(Front-end code change data)
*** Begin section ***

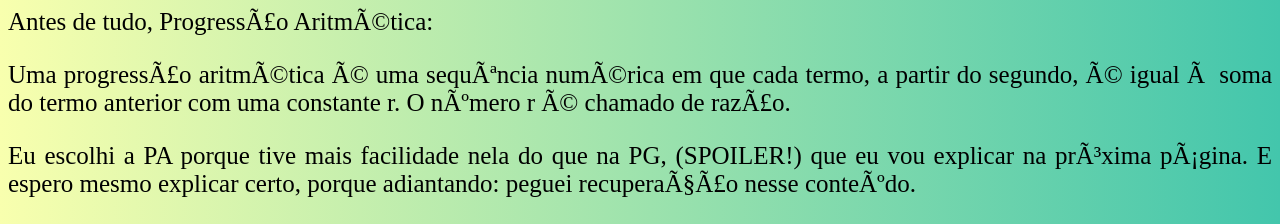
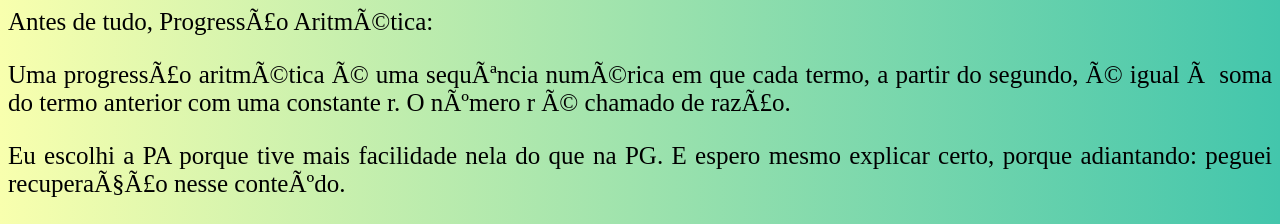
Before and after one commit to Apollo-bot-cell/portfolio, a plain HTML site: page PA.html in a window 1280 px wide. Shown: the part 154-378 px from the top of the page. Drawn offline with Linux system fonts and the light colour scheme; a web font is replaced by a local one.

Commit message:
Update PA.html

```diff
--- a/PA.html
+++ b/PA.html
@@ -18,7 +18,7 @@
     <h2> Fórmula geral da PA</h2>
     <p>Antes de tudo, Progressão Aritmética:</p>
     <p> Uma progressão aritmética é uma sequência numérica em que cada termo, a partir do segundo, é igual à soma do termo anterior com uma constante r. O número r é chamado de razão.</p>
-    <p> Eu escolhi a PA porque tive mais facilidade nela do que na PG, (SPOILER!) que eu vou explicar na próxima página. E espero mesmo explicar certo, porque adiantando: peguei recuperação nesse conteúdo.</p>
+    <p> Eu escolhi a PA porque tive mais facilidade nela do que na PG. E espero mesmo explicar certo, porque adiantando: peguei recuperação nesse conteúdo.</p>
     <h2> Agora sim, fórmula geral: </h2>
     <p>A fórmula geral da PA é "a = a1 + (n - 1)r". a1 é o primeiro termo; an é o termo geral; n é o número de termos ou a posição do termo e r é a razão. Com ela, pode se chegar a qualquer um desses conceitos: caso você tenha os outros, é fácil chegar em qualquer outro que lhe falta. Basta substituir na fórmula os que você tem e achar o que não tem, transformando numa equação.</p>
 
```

*** End section ***

» YOUR GOAL: After removing each picture, print the entries above exactly as they were.

» ANSWER SECTION:
Before and after one commit to Apollo-bot-cell/portfolio, a plain HTML site: page PA.html in a window 1280 px wide. Shown: the part 154-378 px from the top of the page. Drawn offline with Linux system fonts and the light colour scheme; a web font is replaced by a local one.

Commit message:
Update PA.html

```diff
--- a/PA.html
+++ b/PA.html
@@ -18,7 +18,7 @@
     <h2> Fórmula geral da PA</h2>
     <p>Antes de tudo, Progressão Aritmética:</p>
     <p> Uma progressão aritmética é uma sequência numérica em que cada termo, a partir do segundo, é igual à soma do termo anterior com uma constante r. O número r é chamado de razão.</p>
-    <p> Eu escolhi a PA porque tive mais facilidade nela do que na PG, (SPOILER!) que eu vou explicar na próxima página. E espero mesmo explicar certo, porque adiantando: peguei recuperação nesse conteúdo.</p>
+    <p> Eu escolhi a PA porque tive mais facilidade nela do que na PG. E espero mesmo explicar certo, porque adiantando: peguei recuperação nesse conteúdo.</p>
     <h2> Agora sim, fórmula geral: </h2>
     <p>A fórmula geral da PA é "a = a1 + (n - 1)r". a1 é o primeiro termo; an é o termo geral; n é o número de termos ou a posição do termo e r é a razão. Com ela, pode se chegar a qualquer um desses conceitos: caso você tenha os outros, é fácil chegar em qualquer outro que lhe falta. Basta substituir na fórmula os que você tem e achar o que não tem, transformando numa equação.</p>
 
```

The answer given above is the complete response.